Readers will have seen and read about a lot of goings on “down south” in Rothera and at the Outer Recovery ice fields, and the results of the team’s searches at the field site near the Shackleton Mountains. This is only part of the story (though a key one)!
Back in Manchester the rest of the Lost Meteorites of Antarctica team have been busy, so we thought it only right that we give a brief overview of the work going on behind the scenes. Recently mentioned, Liam and John provided support to Wouter with the technical glitches and have of course been instrumental throughout the project from its initial design, build, lab testing and field testing.

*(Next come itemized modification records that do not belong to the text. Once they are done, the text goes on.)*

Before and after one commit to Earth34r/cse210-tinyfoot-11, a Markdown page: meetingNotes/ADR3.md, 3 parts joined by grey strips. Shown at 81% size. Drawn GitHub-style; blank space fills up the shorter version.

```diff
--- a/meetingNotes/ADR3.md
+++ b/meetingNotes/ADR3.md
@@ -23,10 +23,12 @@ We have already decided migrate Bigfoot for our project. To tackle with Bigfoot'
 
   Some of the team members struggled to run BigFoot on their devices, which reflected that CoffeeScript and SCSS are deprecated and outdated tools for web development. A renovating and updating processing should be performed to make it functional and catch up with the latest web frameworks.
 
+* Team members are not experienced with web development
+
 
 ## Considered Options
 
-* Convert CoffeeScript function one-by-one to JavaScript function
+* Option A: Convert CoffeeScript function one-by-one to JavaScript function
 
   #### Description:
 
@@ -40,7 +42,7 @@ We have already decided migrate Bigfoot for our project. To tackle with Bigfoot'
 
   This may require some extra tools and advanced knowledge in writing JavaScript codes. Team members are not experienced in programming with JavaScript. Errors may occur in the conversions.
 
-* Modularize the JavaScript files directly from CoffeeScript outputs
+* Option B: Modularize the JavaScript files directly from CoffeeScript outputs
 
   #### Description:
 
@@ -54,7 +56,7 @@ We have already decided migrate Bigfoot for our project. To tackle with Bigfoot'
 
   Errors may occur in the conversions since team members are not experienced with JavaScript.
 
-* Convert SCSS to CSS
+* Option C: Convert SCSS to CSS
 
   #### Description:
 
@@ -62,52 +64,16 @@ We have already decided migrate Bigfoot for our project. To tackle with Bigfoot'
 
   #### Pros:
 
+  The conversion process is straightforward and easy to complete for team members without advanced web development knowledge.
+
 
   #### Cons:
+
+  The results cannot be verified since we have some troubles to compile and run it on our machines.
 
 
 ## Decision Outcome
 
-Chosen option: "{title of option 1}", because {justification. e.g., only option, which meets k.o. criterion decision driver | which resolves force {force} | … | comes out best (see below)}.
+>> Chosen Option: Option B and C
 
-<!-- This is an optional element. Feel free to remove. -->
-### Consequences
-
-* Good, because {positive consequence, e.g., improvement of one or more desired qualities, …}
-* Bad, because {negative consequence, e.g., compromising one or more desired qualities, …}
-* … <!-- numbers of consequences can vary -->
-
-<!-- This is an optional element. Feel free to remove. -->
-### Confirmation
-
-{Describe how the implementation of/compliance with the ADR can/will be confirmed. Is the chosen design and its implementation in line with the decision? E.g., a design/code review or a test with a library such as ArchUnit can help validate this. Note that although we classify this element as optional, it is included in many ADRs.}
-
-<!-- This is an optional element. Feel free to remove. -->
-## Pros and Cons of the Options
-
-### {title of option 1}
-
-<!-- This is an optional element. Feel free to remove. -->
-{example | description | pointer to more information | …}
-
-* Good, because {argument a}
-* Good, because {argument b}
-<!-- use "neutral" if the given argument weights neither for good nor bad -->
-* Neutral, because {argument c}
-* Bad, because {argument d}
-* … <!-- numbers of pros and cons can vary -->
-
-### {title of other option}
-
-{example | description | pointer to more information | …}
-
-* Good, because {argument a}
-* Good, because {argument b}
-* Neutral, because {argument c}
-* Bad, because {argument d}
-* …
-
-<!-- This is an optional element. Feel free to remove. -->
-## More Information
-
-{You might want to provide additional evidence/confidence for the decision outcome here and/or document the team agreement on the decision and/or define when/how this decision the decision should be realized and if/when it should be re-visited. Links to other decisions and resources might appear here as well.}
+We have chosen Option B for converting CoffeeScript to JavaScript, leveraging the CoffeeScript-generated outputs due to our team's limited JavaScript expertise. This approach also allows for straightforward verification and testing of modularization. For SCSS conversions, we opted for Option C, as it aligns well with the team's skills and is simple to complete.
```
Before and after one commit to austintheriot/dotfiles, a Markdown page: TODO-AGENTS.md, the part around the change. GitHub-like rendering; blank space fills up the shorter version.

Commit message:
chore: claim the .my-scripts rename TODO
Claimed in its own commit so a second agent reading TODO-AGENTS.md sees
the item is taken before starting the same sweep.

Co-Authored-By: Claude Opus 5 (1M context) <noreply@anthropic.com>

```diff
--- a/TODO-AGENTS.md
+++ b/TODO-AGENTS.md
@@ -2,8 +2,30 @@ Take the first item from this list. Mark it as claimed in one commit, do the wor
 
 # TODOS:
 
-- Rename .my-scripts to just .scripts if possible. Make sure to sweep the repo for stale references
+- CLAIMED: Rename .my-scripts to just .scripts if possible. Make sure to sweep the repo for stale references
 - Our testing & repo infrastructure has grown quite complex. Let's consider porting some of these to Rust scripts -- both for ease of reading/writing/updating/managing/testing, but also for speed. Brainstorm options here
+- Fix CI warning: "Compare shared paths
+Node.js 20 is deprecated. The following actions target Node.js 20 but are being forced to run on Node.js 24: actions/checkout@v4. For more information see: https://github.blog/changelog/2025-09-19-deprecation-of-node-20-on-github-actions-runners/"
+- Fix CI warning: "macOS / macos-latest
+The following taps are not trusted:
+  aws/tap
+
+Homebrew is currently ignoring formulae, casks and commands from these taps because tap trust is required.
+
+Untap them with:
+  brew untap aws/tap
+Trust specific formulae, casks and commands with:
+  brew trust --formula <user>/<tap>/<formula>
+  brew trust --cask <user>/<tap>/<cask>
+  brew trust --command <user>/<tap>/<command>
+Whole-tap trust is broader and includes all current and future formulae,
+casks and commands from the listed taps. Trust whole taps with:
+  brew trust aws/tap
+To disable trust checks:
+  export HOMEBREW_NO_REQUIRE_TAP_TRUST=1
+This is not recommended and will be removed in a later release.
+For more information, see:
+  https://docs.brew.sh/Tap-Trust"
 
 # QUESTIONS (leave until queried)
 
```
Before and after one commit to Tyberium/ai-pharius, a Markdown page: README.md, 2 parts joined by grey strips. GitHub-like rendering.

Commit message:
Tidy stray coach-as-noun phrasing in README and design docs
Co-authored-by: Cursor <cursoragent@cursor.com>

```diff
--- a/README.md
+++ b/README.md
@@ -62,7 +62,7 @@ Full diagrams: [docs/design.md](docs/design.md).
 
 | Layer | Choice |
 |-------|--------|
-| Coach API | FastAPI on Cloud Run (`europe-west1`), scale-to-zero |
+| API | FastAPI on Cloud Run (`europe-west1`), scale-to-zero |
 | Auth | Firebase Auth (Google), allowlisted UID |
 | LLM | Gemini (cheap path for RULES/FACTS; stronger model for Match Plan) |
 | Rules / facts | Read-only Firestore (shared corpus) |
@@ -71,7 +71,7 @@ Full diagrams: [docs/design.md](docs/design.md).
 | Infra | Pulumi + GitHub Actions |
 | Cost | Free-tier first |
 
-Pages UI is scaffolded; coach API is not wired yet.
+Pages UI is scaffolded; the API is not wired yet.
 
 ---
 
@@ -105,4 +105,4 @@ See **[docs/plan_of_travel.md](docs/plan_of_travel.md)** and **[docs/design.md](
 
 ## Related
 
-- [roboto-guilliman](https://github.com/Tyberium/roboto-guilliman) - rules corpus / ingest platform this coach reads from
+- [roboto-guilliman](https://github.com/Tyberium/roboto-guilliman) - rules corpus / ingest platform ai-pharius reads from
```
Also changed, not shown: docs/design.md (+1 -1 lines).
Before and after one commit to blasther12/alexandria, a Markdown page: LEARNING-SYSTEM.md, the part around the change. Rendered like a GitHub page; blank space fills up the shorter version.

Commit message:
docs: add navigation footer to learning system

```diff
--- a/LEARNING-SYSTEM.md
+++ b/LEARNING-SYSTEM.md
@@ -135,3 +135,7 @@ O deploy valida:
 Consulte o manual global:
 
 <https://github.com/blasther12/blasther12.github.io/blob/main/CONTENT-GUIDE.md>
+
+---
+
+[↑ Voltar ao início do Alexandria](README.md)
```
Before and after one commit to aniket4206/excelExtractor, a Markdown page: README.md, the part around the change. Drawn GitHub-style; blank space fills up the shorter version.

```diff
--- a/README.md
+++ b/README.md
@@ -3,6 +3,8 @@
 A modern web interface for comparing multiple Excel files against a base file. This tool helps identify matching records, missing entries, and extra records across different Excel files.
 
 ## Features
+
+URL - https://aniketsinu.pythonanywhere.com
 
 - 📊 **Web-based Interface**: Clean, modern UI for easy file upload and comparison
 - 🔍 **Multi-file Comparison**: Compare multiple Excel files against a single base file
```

In parallel with the detector system build, Andy has been working with lots of data analysis (using satellite datasets and climate model outputs) to figure out whereabouts the team was best searching for meteorites. Antarctica is a big place and meteorites are only found in a few spots. Sometimes people head out there to come back empty handed, so we wanted to do our best for last season to make sure we found a “blue ice area” that harboured meteorites. First of all, a selection of candidate sites were tracked down by Katie (before the current project was funded) and then reduced to a long-list of those accessible on a logistics basis with the help of BAS. Then, using a combination of estimates of snowfall (that tells us something about the rate at which meteorites accumulate in a given area), and the local surface ice flow and wind scouring (that tells about the rate of loss of meteorites), we came up with a prediction of what density of meteorites we expected across these candidate sites. That prediction enabled us to refine and rank our preferred areas for Katie to visit last year. Thankfully she and Julie Baum confirmed our estimates and found some meteorites! Once we had decided on particular areas, Andy was involved in making custom maps for the team’s GPSs from hi-res satellite imagery, more detailed estimates of which individual ice fields to return to (from the data and samples Katie collected last year), and the logistics involved in shipping and planning. At the moment he’s the main contact back in Manchester and has been responsible for posting updates sent through by satellite phone while Geoff, Katie, Wouter and Romain have been at the remote field site.
There’s lots of posts about trying to find meteorites on the blog, but once we find them — what happens to them? That job is being undertaken by Jane and Tom working with members of the isotope group.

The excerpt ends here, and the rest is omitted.